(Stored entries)
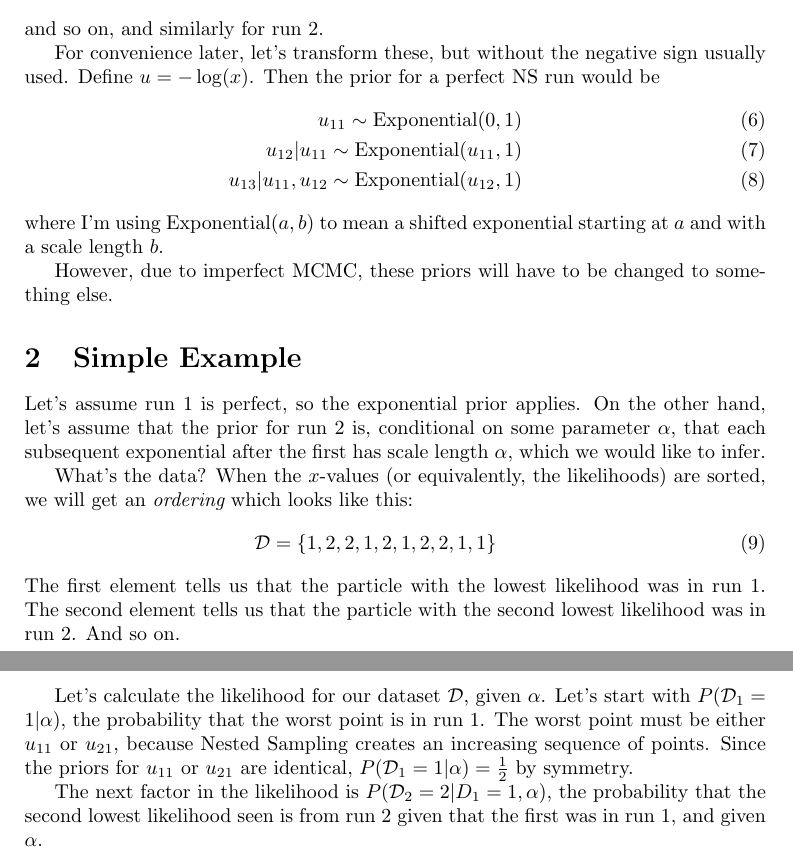
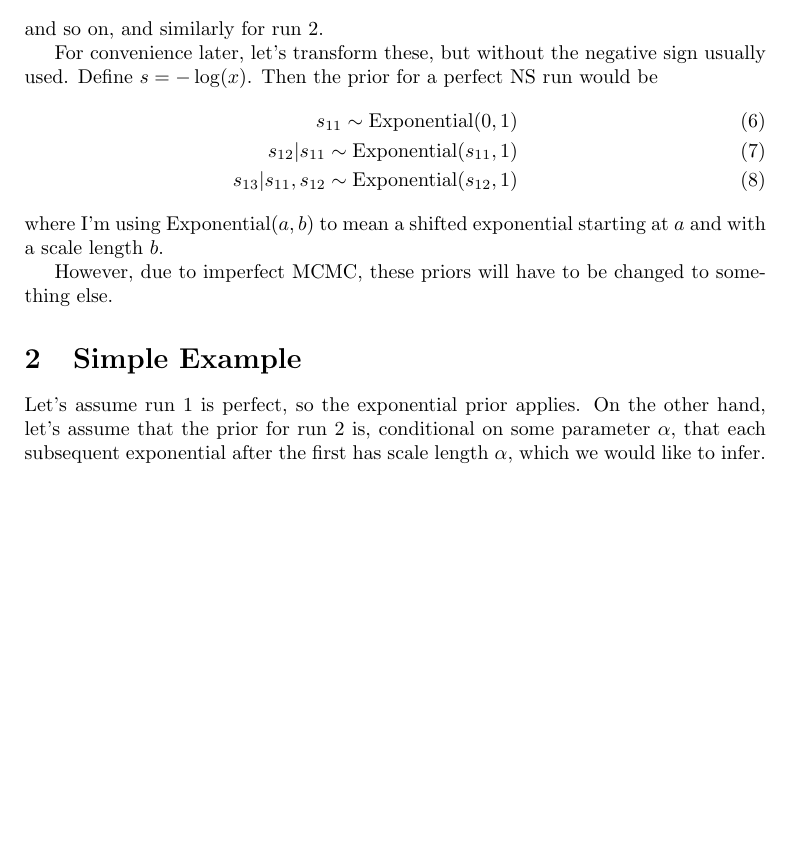
Before and after one commit to eggplantbren/NestedReality, a LaTeX document (doc/ms.tex): two parts of pages 1 and 2 of 2 before the commit and part of the page after it, the two joined at a grey line, cut so that both start at the same text, the shorter picture padded with empty space. Compiled offline with pdfLaTeX.

Commit message:
Renamed u --> s

```diff
--- a/doc/ms.tex
+++ b/doc/ms.tex
@@ -40,11 +40,11 @@ x_{13} | x_{11}, x_{12} \sim \textnormal{Uniform}(0, x_{12})
 and so on, and similarly for run 2.
 
 For convenience later, let's transform these, but without the negative sign
-usually used. Define $u=-\log(x)$. Then the prior for a perfect NS run would be
+usually used. Define $s=-\log(x)$. Then the prior for a perfect NS run would be
 \begin{eqnarray}
-u_{11} \sim \textnormal{Exponential}(0, 1)\\
-u_{12} | u_{11} \sim \textnormal{Exponential}(u_{11}, 1)\\
-u_{13} | u_{11}, u_{12} \sim \textnormal{Exponential}(u_{12}, 1)
+s_{11} \sim \textnormal{Exponential}(0, 1)\\
+s_{12} | s_{11} \sim \textnormal{Exponential}(s_{11}, 1)\\
+s_{13} | s_{11}, s_{12} \sim \textnormal{Exponential}(s_{12}, 1)
 \end{eqnarray}
 where I'm using Exponential$(a, b)$ to mean a shifted exponential starting
 at $a$ and with a scale length $b$.
@@ -58,25 +58,25 @@ hand, let's assume that the prior for run 2 is, conditional on some parameter
 $\alpha$, that each subsequent exponential after the first has scale
 length $\alpha$, which we would like to infer.
 
-What's the data? When the $x$-values (or equivalently, the likelihoods) are
-sorted, we will get an {\it ordering} which looks like this:
-\begin{eqnarray}
-\mathcal{D} = \{1, 2, 2, 1, 2, 1, 2, 2, 1, 1\}
-\end{eqnarray}
-The first element tells us that the particle with the lowest likelihood was
-in run 1. The second element tells us that the particle with the second lowest
-likelihood was in run 2. And so on.
+%What's the data? When the $x$-values (or equivalently, the likelihoods) are
+%sorted, we will get an {\it ordering} which looks like this:
+%\begin{eqnarray}
+%\mathcal{D} = \{1, 2, 2, 1, 2, 1, 2, 2, 1, 1\}
+%\end{eqnarray}
+%The first element tells us that the particle with the lowest likelihood was
+%in run 1. The second element tells us that the particle with the second lowest
+%likelihood was in run 2. And so on.
 
-Let's calculate the likelihood for our dataset $\mathcal{D}$, given $\alpha$.
-Let's start with $P(\mathcal{D}_1 = 1 | \alpha)$, the probability that the
-worst point is in run 1. The worst point must be either
-$u_{11}$ or $u_{21}$, because Nested Sampling creates an increasing sequence
-of points. Since the priors for $u_{11}$ or $u_{21}$ are identical,
-$P(\mathcal{D}_1 = 1 | \alpha) = \frac{1}{2}$ by symmetry.
+%Let's calculate the likelihood for our dataset $\mathcal{D}$, given $\alpha$.
+%Let's start with $P(\mathcal{D}_1 = 1 | \alpha)$, the probability that the
+%worst point is in run 1. The worst point must be either
+%$u_{11}$ or $u_{21}$, because Nested Sampling creates an increasing sequence
+%of points. Since the priors for $u_{11}$ or $u_{21}$ are identical,
+%$P(\mathcal{D}_1 = 1 | \alpha) = \frac{1}{2}$ by symmetry.
 
-The next factor in the likelihood is
-$P(\mathcal{D}_2 = 2 | D_1 = 1, \alpha)$, the probability that the second
-lowest likelihood seen is from run $2$ given that the first was in run 1, and
-given $\alpha$.
+%The next factor in the likelihood is
+%$P(\mathcal{D}_2 = 2 | D_1 = 1, \alpha)$, the probability that the second
+%lowest likelihood seen is from run $2$ given that the first was in run 1, and
+%given $\alpha$.
 
 \end{document}
```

Problem description: The copy should match each line above exactly and contain no images.

Written response:
Before and after one commit to eggplantbren/NestedReality, a LaTeX document (doc/ms.tex): two parts of pages 1 and 2 of 2 before the commit and part of the page after it, the two joined at a grey line, cut so that both start at the same text, the shorter picture padded with empty space. Compiled offline with pdfLaTeX.

Commit message:
Renamed u --> s

```diff
--- a/doc/ms.tex
+++ b/doc/ms.tex
@@ -40,11 +40,11 @@ x_{13} | x_{11}, x_{12} \sim \textnormal{Uniform}(0, x_{12})
 and so on, and similarly for run 2.
 
 For convenience later, let's transform these, but without the negative sign
-usually used. Define $u=-\log(x)$. Then the prior for a perfect NS run would be
+usually used. Define $s=-\log(x)$. Then the prior for a perfect NS run would be
 \begin{eqnarray}
-u_{11} \sim \textnormal{Exponential}(0, 1)\\
-u_{12} | u_{11} \sim \textnormal{Exponential}(u_{11}, 1)\\
-u_{13} | u_{11}, u_{12} \sim \textnormal{Exponential}(u_{12}, 1)
+s_{11} \sim \textnormal{Exponential}(0, 1)\\
+s_{12} | s_{11} \sim \textnormal{Exponential}(s_{11}, 1)\\
+s_{13} | s_{11}, s_{12} \sim \textnormal{Exponential}(s_{12}, 1)
 \end{eqnarray}
 where I'm using Exponential$(a, b)$ to mean a shifted exponential starting
 at $a$ and with a scale length $b$.
@@ -58,25 +58,25 @@ hand, let's assume that the prior for run 2 is, conditional on some parameter
 $\alpha$, that each subsequent exponential after the first has scale
 length $\alpha$, which we would like to infer.
 
-What's the data? When the $x$-values (or equivalently, the likelihoods) are
-sorted, we will get an {\it ordering} which looks like this:
-\begin{eqnarray}
-\mathcal{D} = \{1, 2, 2, 1, 2, 1, 2, 2, 1, 1\}
-\end{eqnarray}
-The first element tells us that the particle with the lowest likelihood was
-in run 1. The second element tells us that the particle with the second lowest
-likelihood was in run 2. And so on.
+%What's the data? When the $x$-values (or equivalently, the likelihoods) are
+%sorted, we will get an {\it ordering} which looks like this:
+%\begin{eqnarray}
+%\mathcal{D} = \{1, 2, 2, 1, 2, 1, 2, 2, 1, 1\}
+%\end{eqnarray}
+%The first element tells us that the particle with the lowest likelihood was
+%in run 1. The second element tells us that the particle with the second lowest
+%likelihood was in run 2. And so on.
 
-Let's calculate the likelihood for our dataset $\mathcal{D}$, given $\alpha$.
-Let's start with $P(\mathcal{D}_1 = 1 | \alpha)$, the probability that the
-worst point is in run 1. The worst point must be either
-$u_{11}$ or $u_{21}$, because Nested Sampling creates an increasing sequence
-of points. Since the priors for $u_{11}$ or $u_{21}$ are identical,
-$P(\mathcal{D}_1 = 1 | \alpha) = \frac{1}{2}$ by symmetry.
+%Let's calculate the likelihood for our dataset $\mathcal{D}$, given $\alpha$.
+%Let's start with $P(\mathcal{D}_1 = 1 | \alpha)$, the probability that the
+%worst point is in run 1. The worst point must be either
+%$u_{11}$ or $u_{21}$, because Nested Sampling creates an increasing sequence
+%of points. Since the priors for $u_{11}$ or $u_{21}$ are identical,
+%$P(\mathcal{D}_1 = 1 | \alpha) = \frac{1}{2}$ by symmetry.
 
-The next factor in the likelihood is
-$P(\mathcal{D}_2 = 2 | D_1 = 1, \alpha)$, the probability that the second
-lowest likelihood seen is from run $2$ given that the first was in run 1, and
-given $\alpha$.
+%The next factor in the likelihood is
+%$P(\mathcal{D}_2 = 2 | D_1 = 1, \alpha)$, the probability that the second
+%lowest likelihood seen is from run $2$ given that the first was in run 1, and
+%given $\alpha$.
 
 \end{document}
```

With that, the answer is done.